Exercise – Read the listing and extract each line that includes the word "left".
···
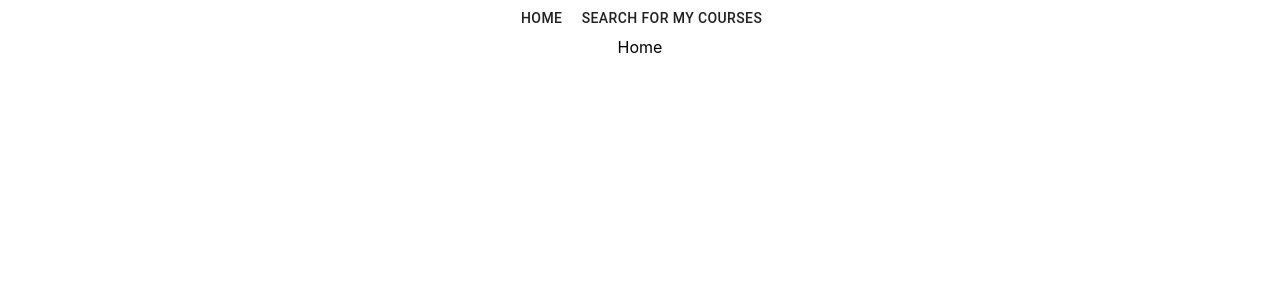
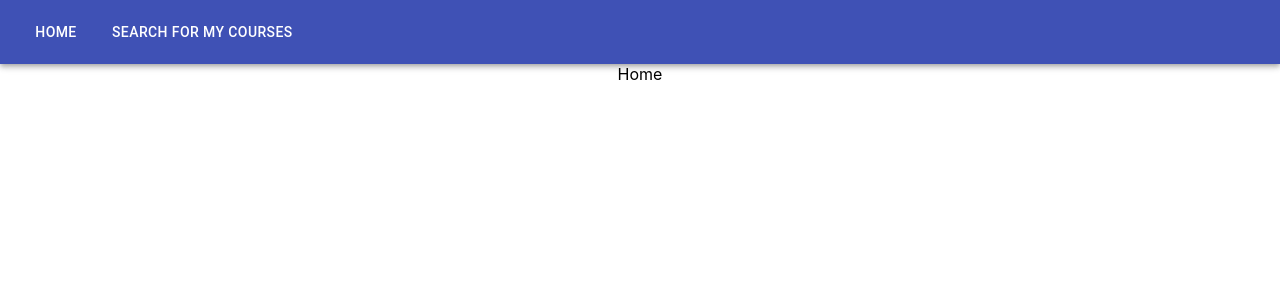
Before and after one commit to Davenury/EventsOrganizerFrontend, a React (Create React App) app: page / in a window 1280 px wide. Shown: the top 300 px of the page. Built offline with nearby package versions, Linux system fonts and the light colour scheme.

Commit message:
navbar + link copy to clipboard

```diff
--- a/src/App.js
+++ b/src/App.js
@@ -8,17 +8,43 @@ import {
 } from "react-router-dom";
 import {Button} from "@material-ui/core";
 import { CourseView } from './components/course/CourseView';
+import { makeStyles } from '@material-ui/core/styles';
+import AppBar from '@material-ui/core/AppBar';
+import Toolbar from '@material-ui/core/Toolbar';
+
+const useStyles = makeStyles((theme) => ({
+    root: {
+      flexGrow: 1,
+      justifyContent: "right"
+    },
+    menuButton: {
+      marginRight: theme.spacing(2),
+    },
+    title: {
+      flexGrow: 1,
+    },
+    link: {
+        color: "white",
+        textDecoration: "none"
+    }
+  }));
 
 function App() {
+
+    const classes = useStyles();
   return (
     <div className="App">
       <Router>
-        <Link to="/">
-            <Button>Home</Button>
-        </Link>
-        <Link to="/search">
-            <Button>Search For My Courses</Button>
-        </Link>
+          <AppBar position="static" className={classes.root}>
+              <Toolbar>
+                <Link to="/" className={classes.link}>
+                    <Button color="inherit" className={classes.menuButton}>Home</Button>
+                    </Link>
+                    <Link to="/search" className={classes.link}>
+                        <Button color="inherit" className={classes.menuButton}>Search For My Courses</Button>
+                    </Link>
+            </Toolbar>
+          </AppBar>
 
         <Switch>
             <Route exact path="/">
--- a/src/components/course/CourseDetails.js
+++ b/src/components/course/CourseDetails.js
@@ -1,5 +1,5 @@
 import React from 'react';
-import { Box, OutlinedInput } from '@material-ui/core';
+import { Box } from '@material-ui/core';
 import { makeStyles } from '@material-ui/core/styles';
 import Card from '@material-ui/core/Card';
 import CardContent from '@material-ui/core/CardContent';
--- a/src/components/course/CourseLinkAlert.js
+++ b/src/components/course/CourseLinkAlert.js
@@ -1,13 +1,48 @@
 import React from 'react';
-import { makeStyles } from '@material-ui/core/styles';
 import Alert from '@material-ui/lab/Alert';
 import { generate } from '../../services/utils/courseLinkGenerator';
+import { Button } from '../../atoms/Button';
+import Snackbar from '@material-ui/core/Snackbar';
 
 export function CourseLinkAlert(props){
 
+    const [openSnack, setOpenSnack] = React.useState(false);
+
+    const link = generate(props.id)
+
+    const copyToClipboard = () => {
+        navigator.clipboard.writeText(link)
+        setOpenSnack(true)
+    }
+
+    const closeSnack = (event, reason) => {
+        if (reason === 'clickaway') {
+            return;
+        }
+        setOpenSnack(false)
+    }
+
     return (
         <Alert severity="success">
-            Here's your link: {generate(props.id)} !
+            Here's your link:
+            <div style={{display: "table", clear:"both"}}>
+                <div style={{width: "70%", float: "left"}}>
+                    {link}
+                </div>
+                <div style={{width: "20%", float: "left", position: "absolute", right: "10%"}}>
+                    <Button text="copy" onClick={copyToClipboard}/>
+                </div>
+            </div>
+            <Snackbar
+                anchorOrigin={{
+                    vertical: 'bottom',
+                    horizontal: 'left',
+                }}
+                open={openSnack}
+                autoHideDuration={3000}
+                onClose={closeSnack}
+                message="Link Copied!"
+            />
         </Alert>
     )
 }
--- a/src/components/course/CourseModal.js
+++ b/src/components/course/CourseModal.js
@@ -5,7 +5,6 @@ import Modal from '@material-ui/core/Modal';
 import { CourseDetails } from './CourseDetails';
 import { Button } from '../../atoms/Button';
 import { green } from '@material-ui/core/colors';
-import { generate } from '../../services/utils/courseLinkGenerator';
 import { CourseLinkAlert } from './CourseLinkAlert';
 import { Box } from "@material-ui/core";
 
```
···
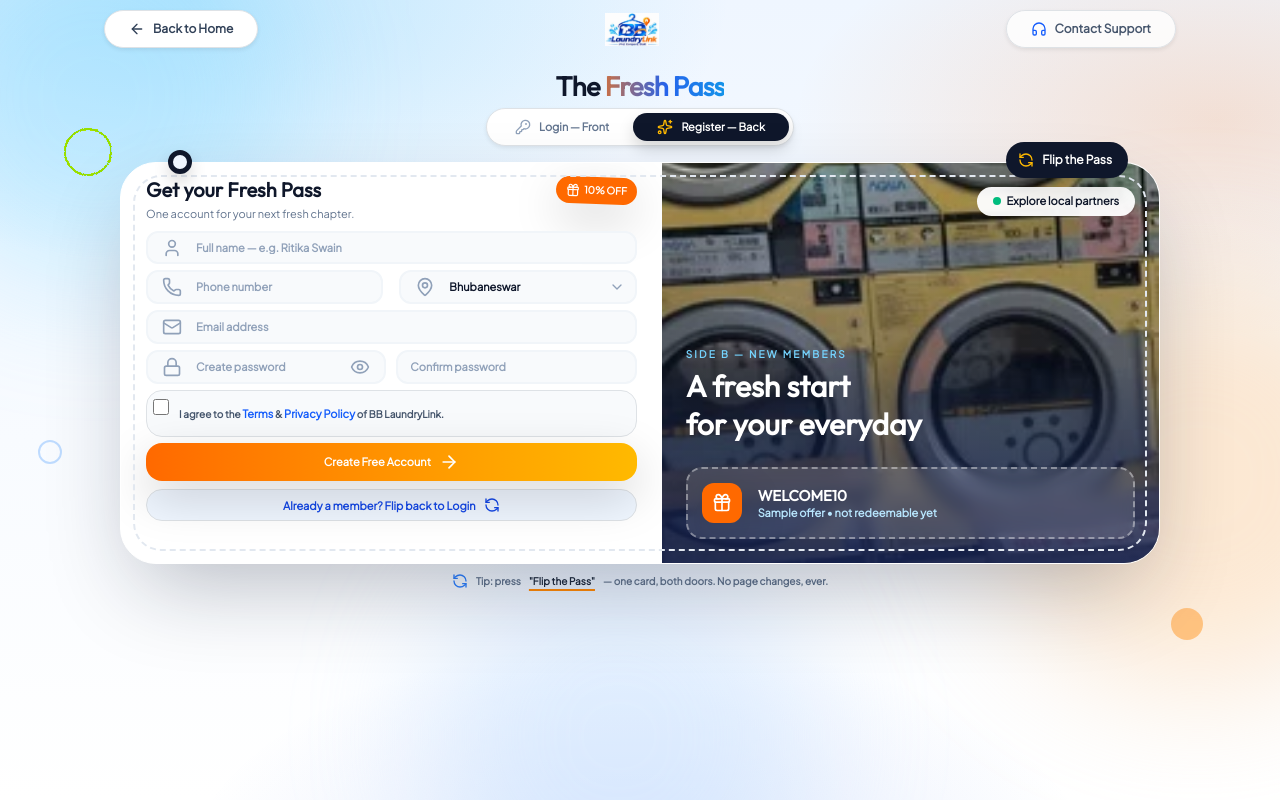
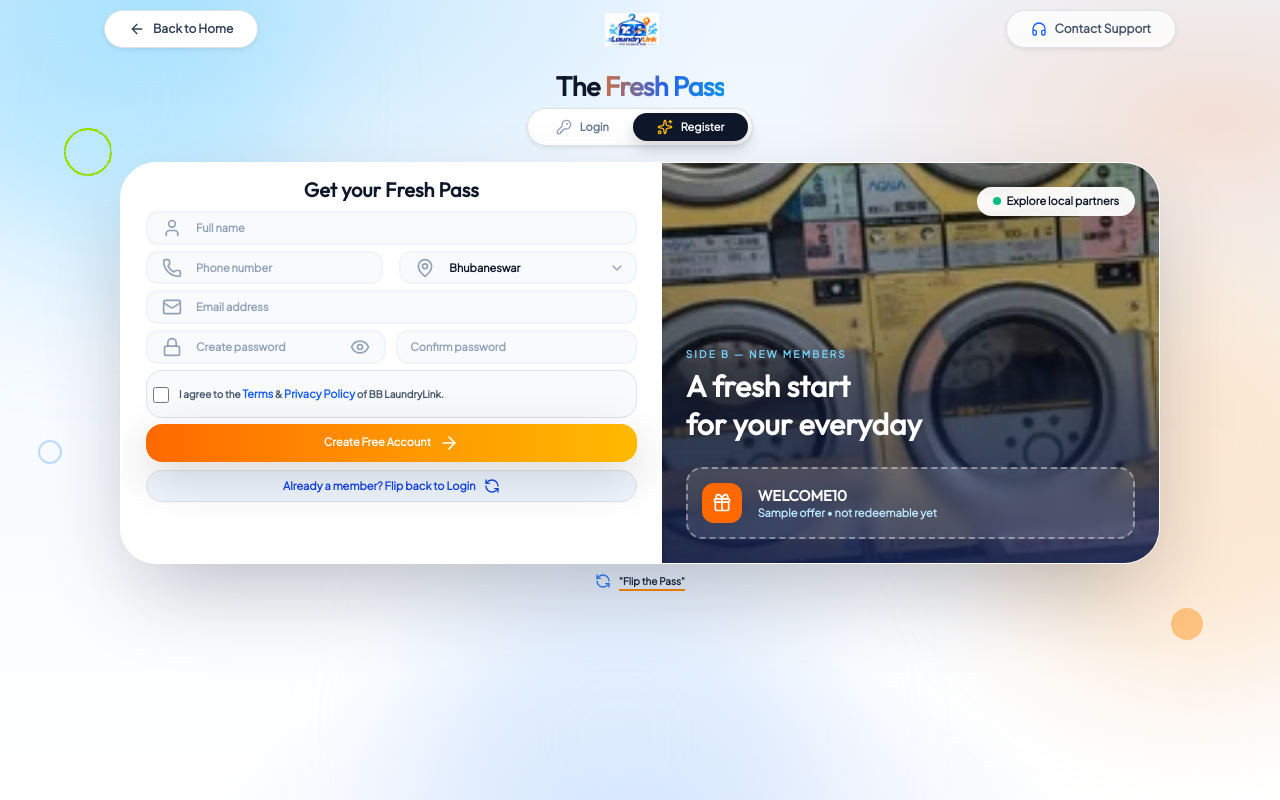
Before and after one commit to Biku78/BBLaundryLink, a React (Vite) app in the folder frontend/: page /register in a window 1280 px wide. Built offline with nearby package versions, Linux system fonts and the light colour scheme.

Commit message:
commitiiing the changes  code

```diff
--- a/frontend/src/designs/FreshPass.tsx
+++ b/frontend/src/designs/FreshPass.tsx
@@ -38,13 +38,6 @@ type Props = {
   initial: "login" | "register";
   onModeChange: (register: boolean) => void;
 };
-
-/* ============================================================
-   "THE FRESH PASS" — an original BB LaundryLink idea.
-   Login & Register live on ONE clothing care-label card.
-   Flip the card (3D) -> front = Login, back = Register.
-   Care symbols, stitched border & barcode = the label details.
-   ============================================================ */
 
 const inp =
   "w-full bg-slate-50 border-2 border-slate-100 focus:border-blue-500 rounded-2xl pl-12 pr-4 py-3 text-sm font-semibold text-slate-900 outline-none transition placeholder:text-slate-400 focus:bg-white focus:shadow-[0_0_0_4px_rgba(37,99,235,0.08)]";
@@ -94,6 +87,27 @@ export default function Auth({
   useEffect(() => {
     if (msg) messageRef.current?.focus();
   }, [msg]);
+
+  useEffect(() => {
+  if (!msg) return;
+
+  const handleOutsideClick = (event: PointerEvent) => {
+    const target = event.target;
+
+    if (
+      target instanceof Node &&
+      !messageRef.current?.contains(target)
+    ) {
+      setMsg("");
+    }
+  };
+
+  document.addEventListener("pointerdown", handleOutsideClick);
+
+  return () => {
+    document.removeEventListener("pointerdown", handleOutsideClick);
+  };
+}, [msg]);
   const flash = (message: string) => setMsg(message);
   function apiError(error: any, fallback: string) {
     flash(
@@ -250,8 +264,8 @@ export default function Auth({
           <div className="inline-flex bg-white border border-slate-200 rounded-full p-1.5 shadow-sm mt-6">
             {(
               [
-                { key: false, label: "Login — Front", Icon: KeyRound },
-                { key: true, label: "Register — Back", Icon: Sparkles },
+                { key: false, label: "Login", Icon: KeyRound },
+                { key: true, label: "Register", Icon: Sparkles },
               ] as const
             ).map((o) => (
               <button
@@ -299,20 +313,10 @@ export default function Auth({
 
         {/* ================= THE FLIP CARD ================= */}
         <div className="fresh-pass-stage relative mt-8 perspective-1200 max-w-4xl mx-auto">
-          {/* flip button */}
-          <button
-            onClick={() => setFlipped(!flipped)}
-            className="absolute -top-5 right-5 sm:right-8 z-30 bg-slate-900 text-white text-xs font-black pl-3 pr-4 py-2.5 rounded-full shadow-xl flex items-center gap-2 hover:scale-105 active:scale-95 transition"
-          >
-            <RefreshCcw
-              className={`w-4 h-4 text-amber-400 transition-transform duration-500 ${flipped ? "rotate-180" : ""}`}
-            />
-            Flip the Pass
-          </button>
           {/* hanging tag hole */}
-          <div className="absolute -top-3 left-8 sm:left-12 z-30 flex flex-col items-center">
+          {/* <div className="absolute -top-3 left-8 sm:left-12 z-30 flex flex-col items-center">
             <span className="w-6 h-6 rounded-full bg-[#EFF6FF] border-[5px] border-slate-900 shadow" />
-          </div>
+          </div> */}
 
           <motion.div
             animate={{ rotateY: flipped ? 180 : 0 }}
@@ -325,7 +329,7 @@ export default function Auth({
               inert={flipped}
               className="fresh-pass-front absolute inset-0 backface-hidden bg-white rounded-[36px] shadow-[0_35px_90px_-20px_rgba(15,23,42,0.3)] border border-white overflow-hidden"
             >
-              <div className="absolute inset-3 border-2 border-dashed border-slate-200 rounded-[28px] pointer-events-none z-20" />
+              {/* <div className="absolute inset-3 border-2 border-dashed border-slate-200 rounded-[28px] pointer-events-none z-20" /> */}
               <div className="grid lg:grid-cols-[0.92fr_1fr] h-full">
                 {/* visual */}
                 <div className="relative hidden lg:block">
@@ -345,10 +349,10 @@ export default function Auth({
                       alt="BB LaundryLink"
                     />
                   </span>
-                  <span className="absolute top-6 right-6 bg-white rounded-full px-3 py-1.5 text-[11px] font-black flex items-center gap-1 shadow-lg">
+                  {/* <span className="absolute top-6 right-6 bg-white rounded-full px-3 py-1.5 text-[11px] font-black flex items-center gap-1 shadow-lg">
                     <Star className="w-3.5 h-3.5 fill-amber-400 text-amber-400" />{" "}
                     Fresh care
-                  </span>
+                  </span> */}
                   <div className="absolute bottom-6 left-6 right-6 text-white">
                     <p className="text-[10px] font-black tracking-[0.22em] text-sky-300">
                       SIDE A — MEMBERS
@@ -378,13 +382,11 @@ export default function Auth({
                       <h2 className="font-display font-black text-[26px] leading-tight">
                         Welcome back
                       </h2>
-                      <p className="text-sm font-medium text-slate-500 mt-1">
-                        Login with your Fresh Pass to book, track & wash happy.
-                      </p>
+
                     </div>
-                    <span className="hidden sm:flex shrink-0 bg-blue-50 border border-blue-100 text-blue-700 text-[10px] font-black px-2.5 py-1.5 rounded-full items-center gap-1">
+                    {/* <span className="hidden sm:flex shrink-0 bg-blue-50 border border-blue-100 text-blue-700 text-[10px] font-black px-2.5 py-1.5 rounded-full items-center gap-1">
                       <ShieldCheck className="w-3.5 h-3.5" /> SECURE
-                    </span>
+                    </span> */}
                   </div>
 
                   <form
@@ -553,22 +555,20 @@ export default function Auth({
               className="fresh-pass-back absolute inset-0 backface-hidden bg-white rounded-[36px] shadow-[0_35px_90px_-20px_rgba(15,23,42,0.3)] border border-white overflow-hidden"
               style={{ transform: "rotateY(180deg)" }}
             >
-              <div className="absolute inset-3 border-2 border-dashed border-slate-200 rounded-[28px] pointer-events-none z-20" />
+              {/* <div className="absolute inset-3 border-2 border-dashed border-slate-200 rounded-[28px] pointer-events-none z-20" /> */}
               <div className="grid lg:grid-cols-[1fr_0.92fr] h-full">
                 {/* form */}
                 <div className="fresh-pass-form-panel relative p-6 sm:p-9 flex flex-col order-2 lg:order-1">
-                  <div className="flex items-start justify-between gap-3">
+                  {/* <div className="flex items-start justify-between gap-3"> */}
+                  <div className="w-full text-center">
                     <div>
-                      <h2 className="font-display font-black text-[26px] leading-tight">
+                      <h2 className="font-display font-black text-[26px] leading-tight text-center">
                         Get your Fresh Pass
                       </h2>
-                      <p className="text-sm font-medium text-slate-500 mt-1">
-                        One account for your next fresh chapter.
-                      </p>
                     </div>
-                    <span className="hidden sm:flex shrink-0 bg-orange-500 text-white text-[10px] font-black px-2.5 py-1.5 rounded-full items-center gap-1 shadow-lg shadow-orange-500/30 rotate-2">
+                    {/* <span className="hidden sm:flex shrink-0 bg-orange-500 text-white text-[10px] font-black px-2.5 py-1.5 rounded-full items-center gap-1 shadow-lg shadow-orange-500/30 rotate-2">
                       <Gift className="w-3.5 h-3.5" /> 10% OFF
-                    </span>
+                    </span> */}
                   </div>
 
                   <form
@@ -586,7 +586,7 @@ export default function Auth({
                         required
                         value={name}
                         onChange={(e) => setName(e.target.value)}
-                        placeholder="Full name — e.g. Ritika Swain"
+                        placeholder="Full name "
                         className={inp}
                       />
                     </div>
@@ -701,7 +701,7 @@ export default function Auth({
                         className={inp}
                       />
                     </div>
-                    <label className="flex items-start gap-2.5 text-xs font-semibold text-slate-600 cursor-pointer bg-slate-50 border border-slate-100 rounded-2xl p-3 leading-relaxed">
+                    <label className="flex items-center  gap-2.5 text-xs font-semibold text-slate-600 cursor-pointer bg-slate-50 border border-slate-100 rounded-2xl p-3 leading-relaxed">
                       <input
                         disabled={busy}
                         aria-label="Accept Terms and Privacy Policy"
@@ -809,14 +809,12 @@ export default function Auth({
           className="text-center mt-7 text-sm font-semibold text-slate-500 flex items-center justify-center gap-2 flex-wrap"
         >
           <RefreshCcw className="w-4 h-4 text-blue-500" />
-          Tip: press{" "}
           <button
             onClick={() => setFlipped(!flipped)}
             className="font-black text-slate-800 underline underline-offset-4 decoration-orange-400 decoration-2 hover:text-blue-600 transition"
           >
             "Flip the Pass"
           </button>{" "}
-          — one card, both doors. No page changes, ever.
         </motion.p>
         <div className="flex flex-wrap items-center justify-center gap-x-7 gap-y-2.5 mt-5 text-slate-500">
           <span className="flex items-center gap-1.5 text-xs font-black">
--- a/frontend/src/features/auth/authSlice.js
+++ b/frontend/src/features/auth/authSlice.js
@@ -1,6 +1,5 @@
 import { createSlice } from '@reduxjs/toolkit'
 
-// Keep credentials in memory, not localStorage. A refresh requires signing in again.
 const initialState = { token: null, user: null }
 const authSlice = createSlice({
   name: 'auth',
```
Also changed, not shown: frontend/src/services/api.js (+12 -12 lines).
···
Answer space –
+                <div style={{width: "70%", float: "left"}}>
+                <div style={{width: "20%", float: "left", position: "absolute", right: "10%"}}>
+                    horizontal: 'left',
-          <div className="absolute -top-3 left-8 sm:left-12 z-30 flex flex-col items-center">
+          {/* <div className="absolute -top-3 left-8 sm:left-12 z-30 flex flex-col items-center">
                   <div className="absolute bottom-6 left-6 right-6 text-white">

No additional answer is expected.